1.NGOs should be professional in their programming, avoid drawing attentions to themselves and should as a matter of urgency mainstream accountability into their programmes.
2.Diversity of actors in the civic space is needful for growth, as such civil society organizations should learn to be membership based; to fast-track connection with local communities.
3.Strengthening locally based civil society Organisations to be independent and develop their capacities to function more effectively.
4.Civil society organisations and indeed all citizens should be vigilant on policies and reforms that may impinge on open civic space in Nigeria and endeavour to plan their intervention around instruments and legislations that exists.
5.All civil society organization should be committed to promoting civic education across the Country, thematic focus notwithstanding.
6.Information need to be analyze, to become knowledge, to be used for organization and mobilization.
7.Civil society actors can participate in politics and governance without necessarily contesting an elective election.
8.There is the need for civil societies to continue to speak with one voice and in unism.

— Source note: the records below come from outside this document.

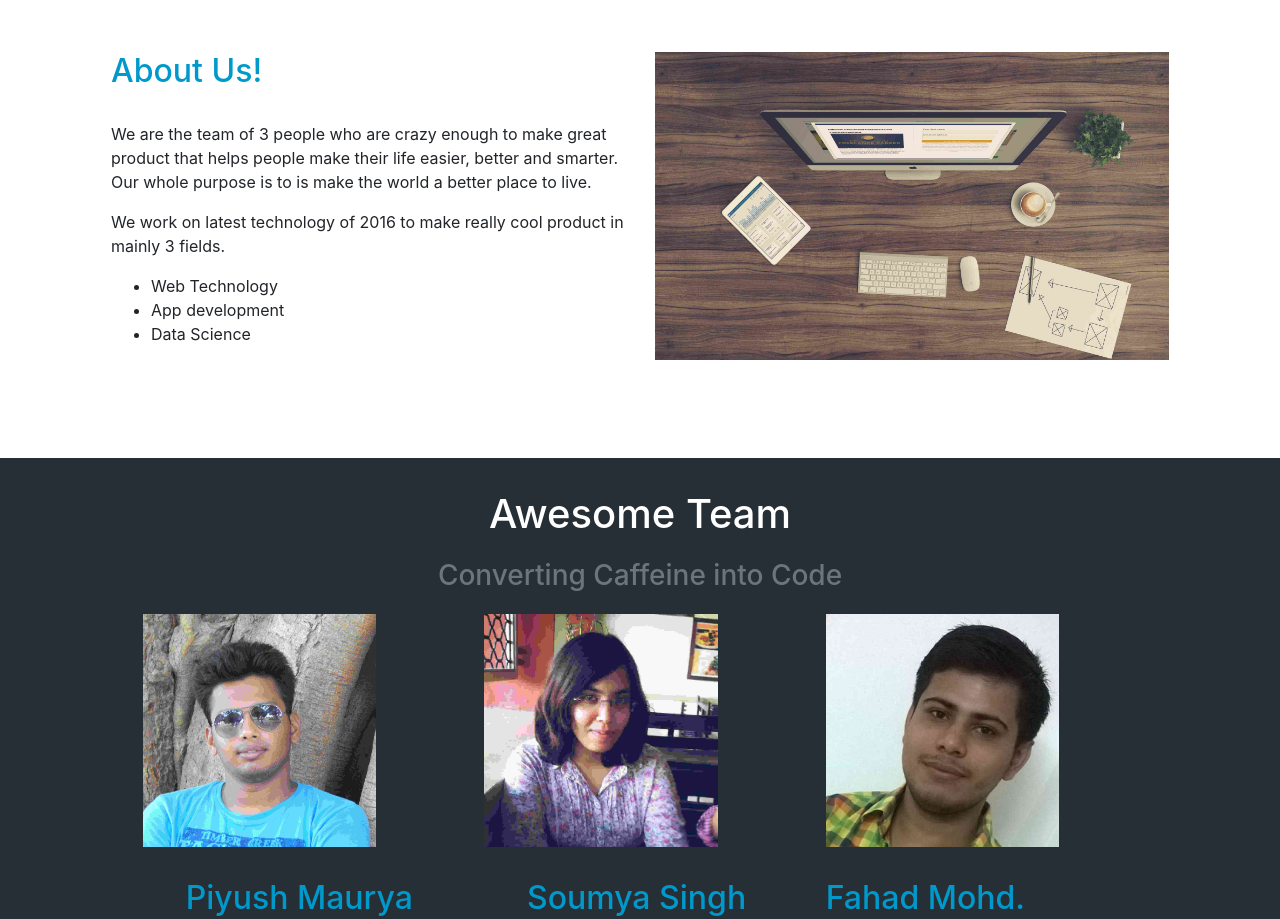
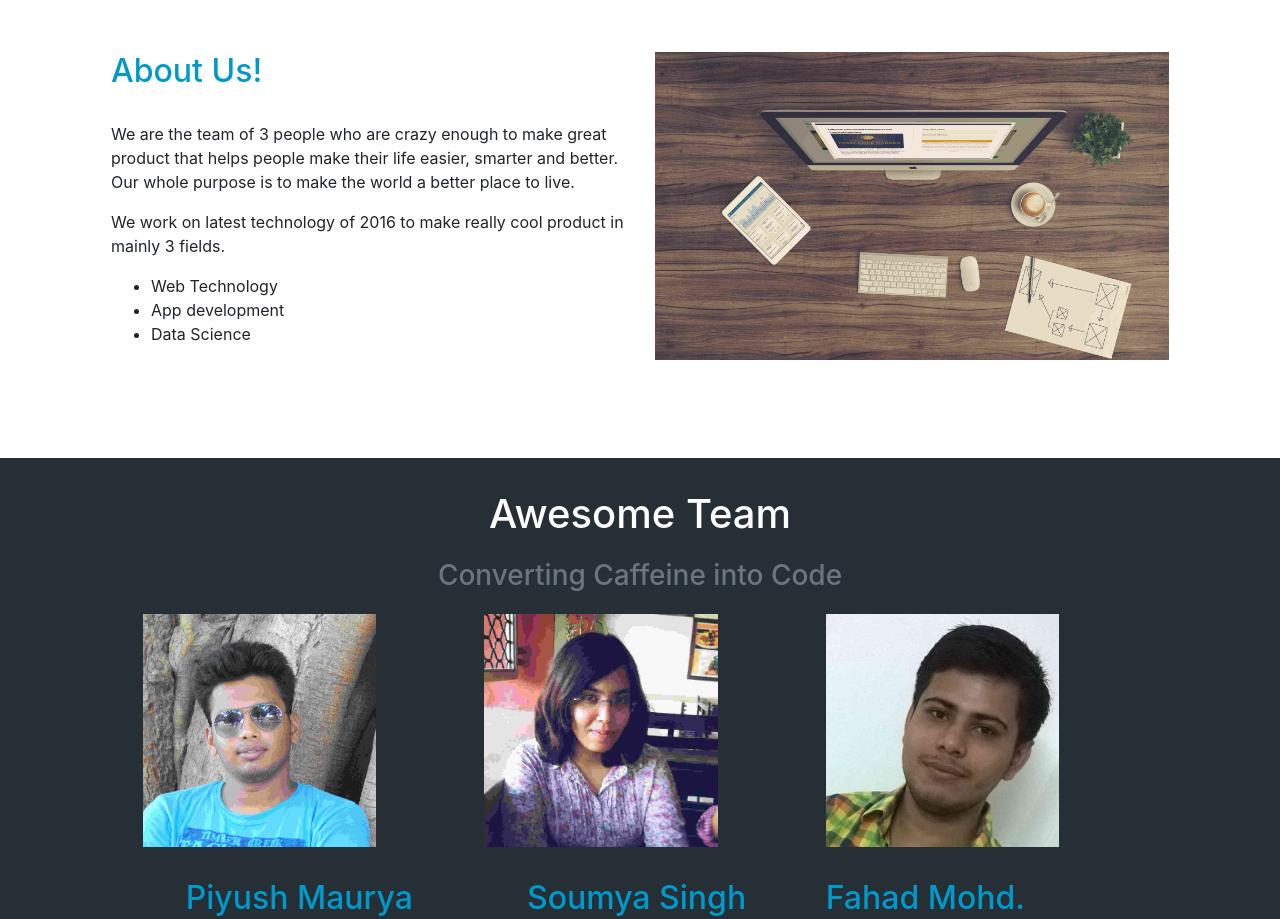
Before and after one commit to piyush-maurya/LandingPage, a plain HTML site: page index.html in a window 1280 px wide. Shown: the part 900-1819 px from the top of the page. Drawn offline with nearby package versions, Linux system fonts and the light colour scheme.

Commit message:
abous us changes

```diff
--- a/index.html
+++ b/index.html
@@ -54,7 +54,7 @@
                 <div class="col-md-6 feature-caption">
                     <h2>About Us!</h2><br>
                     <p>We are the team of 3 people who are crazy enough to make great product that helps people
-                        make their life easier, better and smarter. Our whole purpose is to is make the world a better
+                        make their life easier, smarter and better. Our whole purpose is to make the world a better
                         place to
                         live.
                     </p>
```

Participants at the roundtable commended CIVICUS Innovation for change and the African Centre for Leadership, Strategy and development for putting together the roundtable. They committed to ensuring reconnection with the citizens and communities to organized and mobilize to ensure the widening of the civic space in Nigeria and beyond.
1. Monday Osasah – African Centre for Leadership, Strategy & Development (Centre LSD)
2. Tim Aniebonam – Global Agenda for Total Emancipation (GATE)
3. Kingsley Nnajiake – Centre for Social Justice
4. Bisola Bisuga – Whistle Blowers International Foundation
5. Funmi Dayo-Olaide – BudgiT
6. Onose Martha- Community Empowerment and Development Initiative, Delta State
7. Edewor Egedegbe- Value Rebirth & Empowerment Initiative (VREI), Delta State
8. Hule Richard – TBNETWORK, Delta State
9. Joy Igwe-Okoye- ANEEJ
10. Rachael Misan-Ruppee- Development Initiative for Community Impact (DICI)
11. Busayo o. Moraking- Connected Development CODE
12. Bethel Yaw- Centre For Family Health Initiative
13. Kingsley Nnajioke- Centre For Social Justice
14. Adamu Moses- Centre For Democracy and Development CDD
15. Minof Duanwa- Partners West Africa Nigeria (PWAN)
16. Ginikanwa Franklin J- Harden Not Your Heart Peace Foundation
17. Ogunsrup Ade- Enough Is Enough Nigeria
18. GAI Cliff- WEP-Nigeria
19. Omeni Jennifer- Rural Women Foundation (RWF)
20. Frank Tie Tie-Citizens Advocacy for Social and Economic Rights